Through a series of exploits, in Dungeons & Dragons's 3.5 edition, it was possible to cast a series of spells on a psicrystal which would allow you to use it as a "save crystal" of sorts; you would cast a spell that would let you roll back to the start of the round, then a second spell that suspended the crystal in time for a day. If you didn't cancel the spell when it came back, it would then reset time to the start of the round prior to putting the crystal into suspension, resulting in you "reverting" to your last save state.
In City of Reality, a character gets a device from an enemy he was fighting that allows him to rewind time a few seconds, allowing him to take advantage of this trope. He then uses this to get the high score in a videogame...
In Bob and George, Mega Man X goes berserk and starts assimilating the mind of every robot in the lab. George and Bass decide the only viable option is to wipe out his memory, but this might also wipe out the memory of the others, too. When George goes back, he tells him he's now linked into the lab's computer system, and heard their conversation, then he asks George if he's willing to risk wiping out everybody's minds. George's response: "Can I save my game before I decide?"
Specifically noted as one of the Gamemaster's powers in Captain SNES: The Game Masta, as unlike the normal characters, he remembers stuff after a reload, rather than getting intuition and deja vu from it. Also noted as having limitations- he can only reload if he's still in the same world where he saved.
In Homestuck this is the function of a "Hero of Time" player, which every session has at least one of. Their job is to preserve the Alpha timeline and basically go back and reset things if something goes wrong.
http://tasvideos.org/ is the King of Save Scumming, and trying for the best everything without actually editing the ram/rom memory. While editing ram using an external editor is grounds to have a submission disqualified, simply watching the RAM is perfectly fine (and is expected in a handful of cases) and using the game itself to manipulate RAM is also fair game. Most of these cases require specific, precise input on specific, precise frames and loads and loads of trial-and-error.
Wyoming does something like this in Red vs. Blue by rewinding time every time he dies so he can carry out his evil scheme properly. Unfortunately for him, Tucker is aware of these resets and uses his knowledge of what will happen to defeat Wyoming.
Qin Xu of Last Res0rt can rewind time short distances, represented by a row of panels to the side of the comic displaying whatever he just averted.
Jonah Yu of Skin Horse got this power while in the headquarters of Anasigma, with a fixed savepoint that he couldn't update, the reason being rather unclear at the time, as is how long it would keep working.
Coil from Worm can do something like this. His power allows him to split his perception between alternate realities decided by a single different point that he controls before selecting the preferable one, which allows him to try out a strategy in one reality and remain safe in another. He uses this to great effect in manipulating economics and taking over the city.

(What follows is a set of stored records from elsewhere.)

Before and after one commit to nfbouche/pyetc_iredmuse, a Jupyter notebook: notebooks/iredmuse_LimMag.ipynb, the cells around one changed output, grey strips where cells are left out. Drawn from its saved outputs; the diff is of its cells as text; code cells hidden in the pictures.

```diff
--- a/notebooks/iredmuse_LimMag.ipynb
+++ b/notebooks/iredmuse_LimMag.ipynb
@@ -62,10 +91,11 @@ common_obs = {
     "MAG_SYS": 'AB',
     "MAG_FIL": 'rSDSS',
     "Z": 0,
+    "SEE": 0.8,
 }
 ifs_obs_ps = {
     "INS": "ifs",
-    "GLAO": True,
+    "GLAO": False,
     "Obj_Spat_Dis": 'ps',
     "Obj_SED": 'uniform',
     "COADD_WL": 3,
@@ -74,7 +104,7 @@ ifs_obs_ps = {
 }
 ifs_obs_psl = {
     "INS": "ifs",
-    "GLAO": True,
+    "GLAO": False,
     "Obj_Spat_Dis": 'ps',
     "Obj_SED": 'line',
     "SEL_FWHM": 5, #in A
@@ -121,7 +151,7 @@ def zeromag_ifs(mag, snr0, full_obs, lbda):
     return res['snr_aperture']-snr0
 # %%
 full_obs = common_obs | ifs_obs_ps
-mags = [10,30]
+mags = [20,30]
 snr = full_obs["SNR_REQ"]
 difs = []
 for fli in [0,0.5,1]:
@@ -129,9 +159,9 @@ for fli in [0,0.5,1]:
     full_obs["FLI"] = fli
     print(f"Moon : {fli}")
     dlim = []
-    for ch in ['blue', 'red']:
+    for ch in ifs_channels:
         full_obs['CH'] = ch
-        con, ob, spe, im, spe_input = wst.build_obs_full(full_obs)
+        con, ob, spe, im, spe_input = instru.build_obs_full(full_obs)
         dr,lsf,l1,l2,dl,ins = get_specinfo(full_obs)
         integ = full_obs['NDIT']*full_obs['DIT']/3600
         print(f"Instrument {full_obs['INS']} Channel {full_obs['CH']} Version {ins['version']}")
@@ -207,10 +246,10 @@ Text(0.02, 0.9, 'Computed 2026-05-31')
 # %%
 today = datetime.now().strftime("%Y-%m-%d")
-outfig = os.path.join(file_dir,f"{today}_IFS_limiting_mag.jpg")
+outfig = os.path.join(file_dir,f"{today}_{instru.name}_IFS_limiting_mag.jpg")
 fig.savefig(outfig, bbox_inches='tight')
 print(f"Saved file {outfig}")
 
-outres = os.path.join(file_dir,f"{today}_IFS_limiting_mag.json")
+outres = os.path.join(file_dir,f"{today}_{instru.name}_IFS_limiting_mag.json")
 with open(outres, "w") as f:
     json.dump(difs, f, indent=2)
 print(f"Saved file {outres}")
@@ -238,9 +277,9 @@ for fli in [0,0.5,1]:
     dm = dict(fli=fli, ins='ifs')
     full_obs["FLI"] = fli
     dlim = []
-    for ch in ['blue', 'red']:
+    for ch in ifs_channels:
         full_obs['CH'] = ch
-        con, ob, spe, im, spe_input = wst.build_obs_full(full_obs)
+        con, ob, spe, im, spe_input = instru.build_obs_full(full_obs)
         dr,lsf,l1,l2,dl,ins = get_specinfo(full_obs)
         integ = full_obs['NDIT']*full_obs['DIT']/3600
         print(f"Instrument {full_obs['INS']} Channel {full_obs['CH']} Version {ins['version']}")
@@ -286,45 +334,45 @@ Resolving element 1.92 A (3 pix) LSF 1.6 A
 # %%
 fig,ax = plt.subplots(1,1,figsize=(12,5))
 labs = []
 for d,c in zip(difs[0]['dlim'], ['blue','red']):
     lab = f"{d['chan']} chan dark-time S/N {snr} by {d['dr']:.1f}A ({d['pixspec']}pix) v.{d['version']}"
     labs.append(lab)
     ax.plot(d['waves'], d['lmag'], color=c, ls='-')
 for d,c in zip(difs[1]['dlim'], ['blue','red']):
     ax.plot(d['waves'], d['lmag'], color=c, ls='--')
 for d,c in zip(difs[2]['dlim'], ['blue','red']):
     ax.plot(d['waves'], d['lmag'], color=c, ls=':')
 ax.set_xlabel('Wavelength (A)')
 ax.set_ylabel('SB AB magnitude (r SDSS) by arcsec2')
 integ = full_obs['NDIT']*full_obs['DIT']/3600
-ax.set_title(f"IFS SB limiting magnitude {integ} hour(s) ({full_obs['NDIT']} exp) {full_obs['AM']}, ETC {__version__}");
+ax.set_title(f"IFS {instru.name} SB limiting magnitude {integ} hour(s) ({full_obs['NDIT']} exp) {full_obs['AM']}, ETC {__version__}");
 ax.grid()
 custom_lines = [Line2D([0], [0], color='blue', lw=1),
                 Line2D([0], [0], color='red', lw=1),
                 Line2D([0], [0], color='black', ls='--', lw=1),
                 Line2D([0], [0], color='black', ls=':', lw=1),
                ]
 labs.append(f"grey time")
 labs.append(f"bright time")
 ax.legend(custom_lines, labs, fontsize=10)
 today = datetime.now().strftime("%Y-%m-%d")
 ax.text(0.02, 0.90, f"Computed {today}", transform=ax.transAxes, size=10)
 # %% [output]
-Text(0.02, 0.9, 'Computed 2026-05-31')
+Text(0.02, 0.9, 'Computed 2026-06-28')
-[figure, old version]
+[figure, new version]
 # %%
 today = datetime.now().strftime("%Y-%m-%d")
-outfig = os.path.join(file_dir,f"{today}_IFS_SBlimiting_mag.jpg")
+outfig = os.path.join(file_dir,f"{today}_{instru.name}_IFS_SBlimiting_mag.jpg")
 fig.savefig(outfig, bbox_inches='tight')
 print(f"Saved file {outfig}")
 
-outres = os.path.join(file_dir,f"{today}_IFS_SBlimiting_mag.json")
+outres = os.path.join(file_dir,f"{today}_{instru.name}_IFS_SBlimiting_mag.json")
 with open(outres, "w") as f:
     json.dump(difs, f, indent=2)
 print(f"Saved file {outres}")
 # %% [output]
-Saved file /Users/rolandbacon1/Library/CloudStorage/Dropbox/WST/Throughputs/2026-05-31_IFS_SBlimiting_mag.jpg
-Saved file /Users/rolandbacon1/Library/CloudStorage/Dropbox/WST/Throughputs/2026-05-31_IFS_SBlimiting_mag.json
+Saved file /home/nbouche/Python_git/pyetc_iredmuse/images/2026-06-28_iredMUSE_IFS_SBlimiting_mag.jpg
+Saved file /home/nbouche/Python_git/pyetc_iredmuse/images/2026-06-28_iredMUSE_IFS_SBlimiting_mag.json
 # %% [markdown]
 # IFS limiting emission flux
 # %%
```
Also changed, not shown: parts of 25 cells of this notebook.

In one episode of The Batman, a villain with time travel superpowers defeats Batman in a fistfight by rewinding the fight every time he gets beaten, memorising Batman's attacks and adjusting his strategy each time (and trying different Bond One Liners). In the end, he triggers a massive gas leak that kills hundreds, including Batman and his own son, and the trauma makes him revert to years earlier, before he went to prison and got the power to turn time. This time, he chooses not to become a criminal, causing him to become a happy repairman with a still alive son as an apprentice.